§ **Directions**:
Compute how many lines in the entries below include the string "title". Only the number is wanted.

§ **Entries shown**:
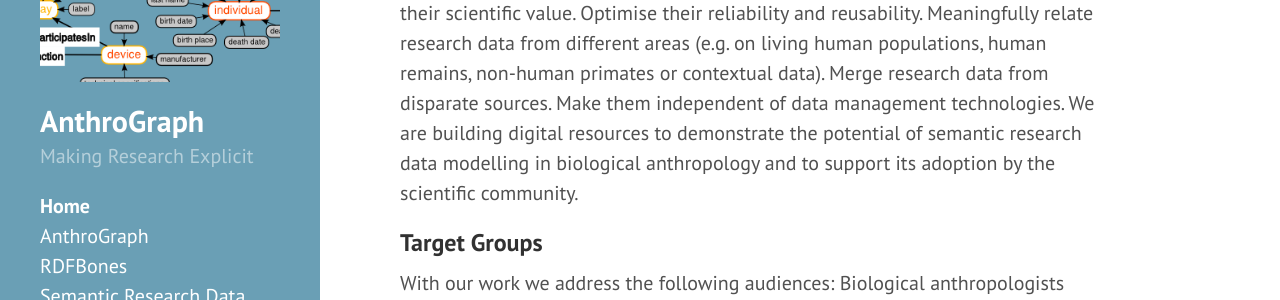
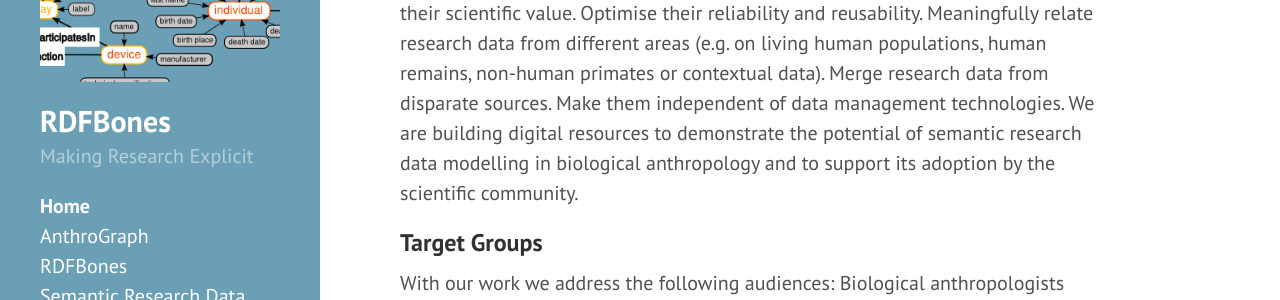
Before and after one commit to RDFBones/rdfbones.github.io, a Jekyll site: the page built from index.html, in a window 1280 px wide. Shown: the part 349-649 px from the top of the page. Built offline with Jekyll 4.4.1, drawn with Linux system fonts in a browser that asks for light colours; nearby versions of some CDN libraries; the list of posts is cut into pages by our own code.

Commit message:
changed title to RDFBones

```diff
--- a/_config.yml
+++ b/_config.yml
@@ -6,7 +6,7 @@
 permalink:        pretty
 
 # Setup
-title:            AnthroGraph
+title:            RDFBones
 tagline:          'Semantic Science'
 description:      'Making Research Explicit'
 url:              https://rdfbones.github.io
```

§ **Response to this exercise**:
3